Recorded data =>
# # #
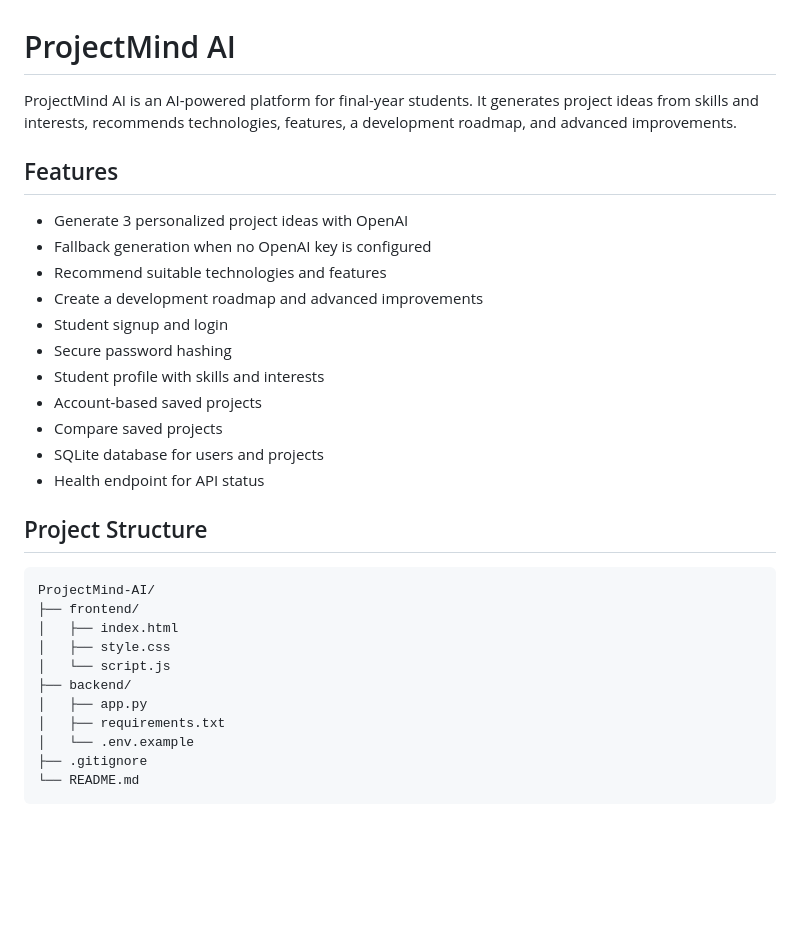
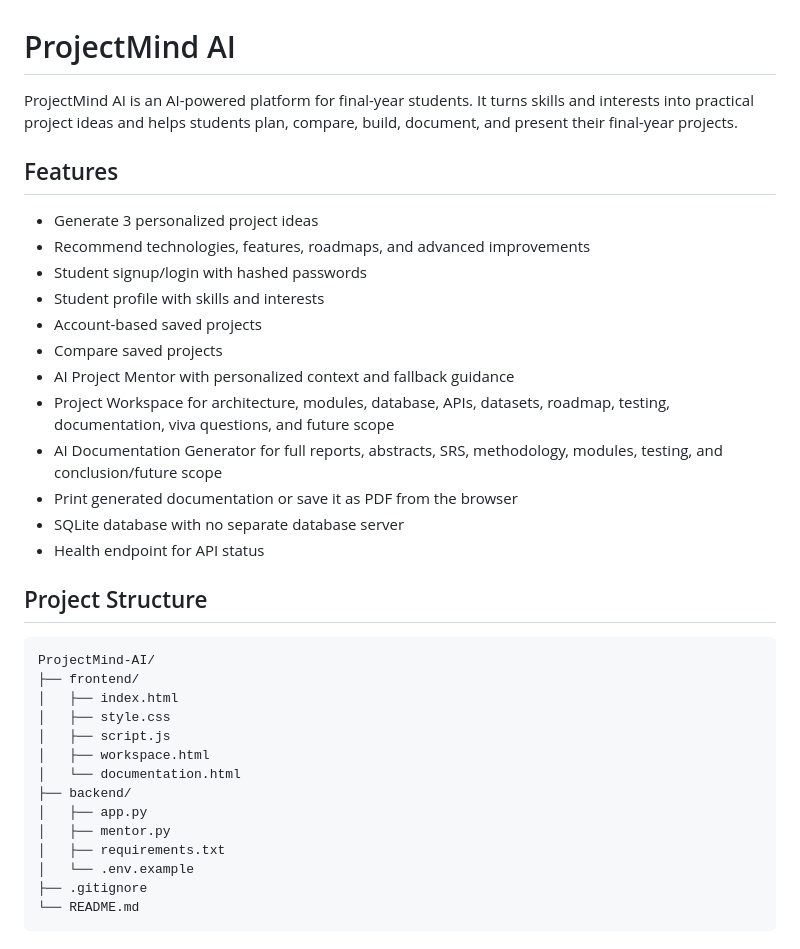
Before and after one commit to prasanth73276/ProjectMind-AI, a Markdown page: README.md, the part around one of its changes. GitHub-like rendering; blank space fills up the shorter version.

```diff
--- a/README.md
+++ b/README.md
@@ -1,18 +1,19 @@
 # ProjectMind AI
 
-ProjectMind AI is an AI-powered platform for final-year students. It generates project ideas from skills and interests, recommends technologies, features, a development roadmap, and advanced improvements.
+ProjectMind AI is an AI-powered platform for final-year students. It turns skills and interests into practical project ideas and helps students plan, compare, build, document, and present their final-year projects.
 
 ## Features
-- Generate 3 personalized project ideas with OpenAI
-- Fallback generation when no OpenAI key is configured
-- Recommend suitable technologies and features
-- Create a development roadmap and advanced improvements
-- Student signup and login
-- Secure password hashing
+- Generate 3 personalized project ideas
+- Recommend technologies, features, roadmaps, and advanced improvements
+- Student signup/login with hashed passwords
 - Student profile with skills and interests
 - Account-based saved projects
 - Compare saved projects
-- SQLite database for users and projects
+- AI Project Mentor with personalized context and fallback guidance
+- Project Workspace for architecture, modules, database, APIs, datasets, roadmap, testing, documentation, viva questions, and future scope
+- AI Documentation Generator for full reports, abstracts, SRS, methodology, modules, testing, and conclusion/future scope
+- Print generated documentation or save it as PDF from the browser
+- SQLite database with no separate database server
 - Health endpoint for API status
 
 ## Project Structure
@@ -22,9 +23,12 @@ ProjectMind-AI/
 ├── frontend/
 │   ├── index.html
 │   ├── style.css
-│   └── script.js
+│   ├── script.js
+│   ├── workspace.html
+│   └── documentation.html
 ├── backend/
 │   ├── app.py
+│   ├── mentor.py
 │   ├── requirements.txt
 │   └── .env.example
 ├── .gitignore
```
Also changed, not shown: other parts of README.md (+37 -20 lines).
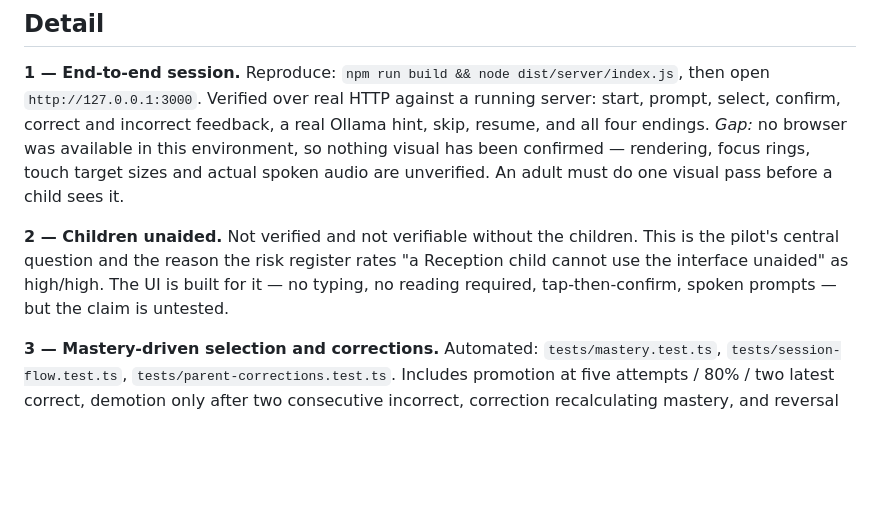
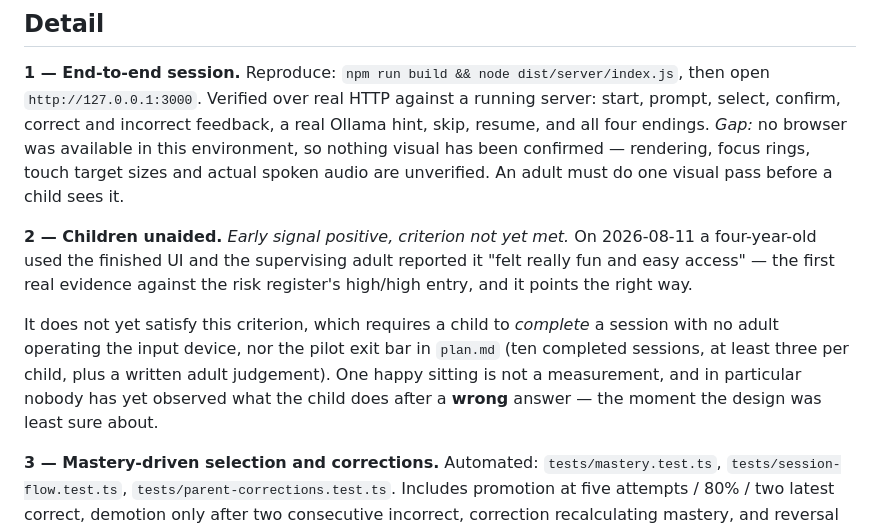
Before and after one commit to anguv1990/AI-Family-Tutor-Ollama, a Markdown page: docs/acceptance.md, the part around the change. Drawn GitHub-style; blank space fills up the shorter version.

Commit message:
docs: record the first child observation
A four-year-old used the finished UI and found it fun and easy to get into.
That is the first evidence for the assumption the whole build rests on, and
the risk register rates it high likelihood and high impact, so it belongs in
the log rather than in someone's memory.

Recorded as an encouraging signal, not a measurement: acceptance criterion 2
needs a completed session with no adult on the input device, and nobody has
yet seen what the child does after a wrong answer — the moment the design was
least sure about.

Co-Authored-By: Claude Opus 5 <noreply@anthropic.com>
Claude-Session: https://claude.ai/code/session_01FoeHtGBVhaN5LjcRcqrtSC

```diff
--- a/docs/acceptance.md
+++ b/docs/acceptance.md
@@ -35,11 +35,17 @@ Ollama hint, skip, resume, and all four endings.
 confirmed — rendering, focus rings, touch target sizes and actual spoken audio
 are unverified. An adult must do one visual pass before a child sees it.
 
-**2 — Children unaided.** Not verified and not verifiable without the children.
-This is the pilot's central question and the reason the risk register rates
-"a Reception child cannot use the interface unaided" as high/high. The UI is
-built for it — no typing, no reading required, tap-then-confirm, spoken prompts —
-but the claim is untested.
+**2 — Children unaided.** *Early signal positive, criterion not yet met.*
+On 2026-08-11 a four-year-old used the finished UI and the supervising adult
+reported it "felt really fun and easy access" — the first real evidence against
+the risk register's high/high entry, and it points the right way.
+
+It does not yet satisfy this criterion, which requires a child to *complete* a
+session with no adult operating the input device, nor the pilot exit bar in
+`plan.md` (ten completed sessions, at least three per child, plus a written
+adult judgement). One happy sitting is not a measurement, and in particular
+nobody has yet observed what the child does after a **wrong** answer — the
+moment the design was least sure about.
 
 **3 — Mastery-driven selection and corrections.** Automated:
 `tests/mastery.test.ts`, `tests/session-flow.test.ts`,
```
Also changed, not shown: development-plan.md (+10 -0 lines).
# # #
Problem to work on => Return every entry above word for word, leaving pictures out.

Response to this task =>
Before and after one commit to prasanth73276/ProjectMind-AI, a Markdown page: README.md, the part around one of its changes. GitHub-like rendering; blank space fills up the shorter version.

```diff
--- a/README.md
+++ b/README.md
@@ -1,18 +1,19 @@
 # ProjectMind AI
 
-ProjectMind AI is an AI-powered platform for final-year students. It generates project ideas from skills and interests, recommends technologies, features, a development roadmap, and advanced improvements.
+ProjectMind AI is an AI-powered platform for final-year students. It turns skills and interests into practical project ideas and helps students plan, compare, build, document, and present their final-year projects.
 
 ## Features
-- Generate 3 personalized project ideas with OpenAI
-- Fallback generation when no OpenAI key is configured
-- Recommend suitable technologies and features
-- Create a development roadmap and advanced improvements
-- Student signup and login
-- Secure password hashing
+- Generate 3 personalized project ideas
+- Recommend technologies, features, roadmaps, and advanced improvements
+- Student signup/login with hashed passwords
 - Student profile with skills and interests
 - Account-based saved projects
 - Compare saved projects
-- SQLite database for users and projects
+- AI Project Mentor with personalized context and fallback guidance
+- Project Workspace for architecture, modules, database, APIs, datasets, roadmap, testing, documentation, viva questions, and future scope
+- AI Documentation Generator for full reports, abstracts, SRS, methodology, modules, testing, and conclusion/future scope
+- Print generated documentation or save it as PDF from the browser
+- SQLite database with no separate database server
 - Health endpoint for API status
 
 ## Project Structure
@@ -22,9 +23,12 @@ ProjectMind-AI/
 ├── frontend/
 │   ├── index.html
 │   ├── style.css
-│   └── script.js
+│   ├── script.js
+│   ├── workspace.html
+│   └── documentation.html
 ├── backend/
 │   ├── app.py
+│   ├── mentor.py
 │   ├── requirements.txt
 │   └── .env.example
 ├── .gitignore
```
Also changed, not shown: other parts of README.md (+37 -20 lines).
Before and after one commit to anguv1990/AI-Family-Tutor-Ollama, a Markdown page: docs/acceptance.md, the part around the change. Drawn GitHub-style; blank space fills up the shorter version.

Commit message:
docs: record the first child observation
A four-year-old used the finished UI and found it fun and easy to get into.
That is the first evidence for the assumption the whole build rests on, and
the risk register rates it high likelihood and high impact, so it belongs in
the log rather than in someone's memory.

Recorded as an encouraging signal, not a measurement: acceptance criterion 2
needs a completed session with no adult on the input device, and nobody has
yet seen what the child does after a wrong answer — the moment the design was
least sure about.

Co-Authored-By: Claude Opus 5 <noreply@anthropic.com>
Claude-Session: https://claude.ai/code/session_01FoeHtGBVhaN5LjcRcqrtSC

```diff
--- a/docs/acceptance.md
+++ b/docs/acceptance.md
@@ -35,11 +35,17 @@ Ollama hint, skip, resume, and all four endings.
 confirmed — rendering, focus rings, touch target sizes and actual spoken audio
 are unverified. An adult must do one visual pass before a child sees it.
 
-**2 — Children unaided.** Not verified and not verifiable without the children.
-This is the pilot's central question and the reason the risk register rates
-"a Reception child cannot use the interface unaided" as high/high. The UI is
-built for it — no typing, no reading required, tap-then-confirm, spoken prompts —
-but the claim is untested.
+**2 — Children unaided.** *Early signal positive, criterion not yet met.*
+On 2026-08-11 a four-year-old used the finished UI and the supervising adult
+reported it "felt really fun and easy access" — the first real evidence against
+the risk register's high/high entry, and it points the right way.
+
+It does not yet satisfy this criterion, which requires a child to *complete* a
+session with no adult operating the input device, nor the pilot exit bar in
+`plan.md` (ten completed sessions, at least three per child, plus a written
+adult judgement). One happy sitting is not a measurement, and in particular
+nobody has yet observed what the child does after a **wrong** answer — the
+moment the design was least sure about.
 
 **3 — Mastery-driven selection and corrections.** Automated:
 `tests/mastery.test.ts`, `tests/session-flow.test.ts`,
```
Also changed, not shown: development-plan.md (+10 -0 lines).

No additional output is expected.